You know when you have one of those impossible days? You have to write, work, read a friend’s script, pick up your dry cleaning, get your girlfriend a card, pay a few bills, be home for the cable installation, etc., etc.? Add to this that you woke up late. So you’re already behind on the day. Just the thought of doing all these things in such a small amount of time stresses the hell out of you. I want you to imagine that feeling. That’s the kind of feeling you want your reader to have when they’re reading your script! They have to feel like there’s so much that needs to get done and there’s no way your characters can do it.
I also like how this scene builds. It progresses. It isn’t just stagnant and one note like a lot of the scenes I read. Aliens start slinking out of the hive, bit by bit. So the threat is getting more intense. In other words, the situation is DIFFERENT from how it was one page ago. And the threat will be even worse one page later, growing again.
I also like how when the action begins, it’s told inside 1-2 line paragraphs (with an occasional 3-liner). I see a lot of bad action scripts that pile in 3-4 line paragraphs one after another during huge action scenes. If stuff is supposed to be happening fast on the screen, shouldn’t it be happening fast in the reader’s head? To do that, you have to keep the lines short and sparse.
Likewise, Logan’s prose was very clear. And you may be saying, “Shouldn’t that be a given?” The answer is yes, but it’s something I saw a LOT of writers in Scene Submissions struggle with. And here, it’s INCREDIBLY important, because we’re talking about an alien world, an alien setting, multiple characters, and a lot of action. It’s easy for a reader to get confused if a writer isn’t doing his job.
My worry here is that the scene (and concept) is too familiar. It’s a lot like a video game (Gears of War for me, and of course, Aliens on the film side), and the lava stuff reminded me of the dreadful CGI ending to Revenge of the Sith. This kind of stuff seems like it shouldn’t matter. But it does. Anyone who reads your script is going to get a little weary if it’s too similar to something else. We want to see originality, something new and different, and that’s not what I got here.
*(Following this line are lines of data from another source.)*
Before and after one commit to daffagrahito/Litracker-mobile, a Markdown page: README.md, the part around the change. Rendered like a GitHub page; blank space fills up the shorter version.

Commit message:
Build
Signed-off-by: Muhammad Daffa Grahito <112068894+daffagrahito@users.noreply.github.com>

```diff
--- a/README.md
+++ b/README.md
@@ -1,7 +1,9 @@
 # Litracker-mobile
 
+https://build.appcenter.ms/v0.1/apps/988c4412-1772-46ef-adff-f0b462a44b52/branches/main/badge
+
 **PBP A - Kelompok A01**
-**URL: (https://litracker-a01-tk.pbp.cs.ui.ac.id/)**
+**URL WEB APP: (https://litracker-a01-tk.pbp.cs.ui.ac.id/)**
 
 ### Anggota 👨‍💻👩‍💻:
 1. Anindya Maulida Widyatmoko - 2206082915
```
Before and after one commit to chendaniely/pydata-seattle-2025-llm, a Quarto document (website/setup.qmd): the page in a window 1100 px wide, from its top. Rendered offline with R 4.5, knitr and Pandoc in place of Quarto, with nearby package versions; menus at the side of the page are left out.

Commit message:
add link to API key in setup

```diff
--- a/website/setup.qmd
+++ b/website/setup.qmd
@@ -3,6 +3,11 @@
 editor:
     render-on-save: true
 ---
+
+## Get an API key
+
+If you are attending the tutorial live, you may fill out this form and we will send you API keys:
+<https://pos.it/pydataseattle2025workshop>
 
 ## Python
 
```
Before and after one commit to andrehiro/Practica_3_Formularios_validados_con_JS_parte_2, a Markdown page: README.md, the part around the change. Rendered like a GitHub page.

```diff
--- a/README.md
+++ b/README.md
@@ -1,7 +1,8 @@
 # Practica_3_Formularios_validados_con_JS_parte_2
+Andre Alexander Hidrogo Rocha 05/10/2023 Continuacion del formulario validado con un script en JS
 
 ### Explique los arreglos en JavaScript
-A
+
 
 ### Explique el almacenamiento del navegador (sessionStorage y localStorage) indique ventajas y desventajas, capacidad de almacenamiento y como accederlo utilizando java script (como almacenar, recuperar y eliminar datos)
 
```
When I said earlier, “None of the scenes I read propelled me to want to read the scripts,” for Harbinger, is was that “too familiar” feeling that did it in. I’ve been in this world numerous times already. So why would I want to revisit it?
With that said, I might give it 10 pages. Logan has proven he can write a scene. And for that, I have to give him props.
[ ] what the hell did I just read?
[ ] wasn’t for me
[x] worth the read (barely made the cut)
[ ] impressive
[ ] genius
What I learned: I didn’t see this in Logan’s script, but his sparse writing reminded me of it. — Isolate character names during big action sequences to create more of a “vertical” read. A “vertical” read just means that a lot of the text is near the left side of the margin and all the action lines are sparse, allowing a reader’s eyes to fly down the page “vertically”). I don’t like to see this used just anywhere in a script. But it’s a GREAT approach to adapt for action writing. For example, instead of:
Jetson lands hard on the concrete, shaking the room. He spins his gun out of his holster and shoves it into Frank’s face. Frank stares down the barrel of the gun, half an inch from his nose.
Lands hard on the concrete, shaking the room.
He spins his gun out of its holster, SHOVES it into Frank’s face.
Stares down the barrel of the gun, half an inch from his nose.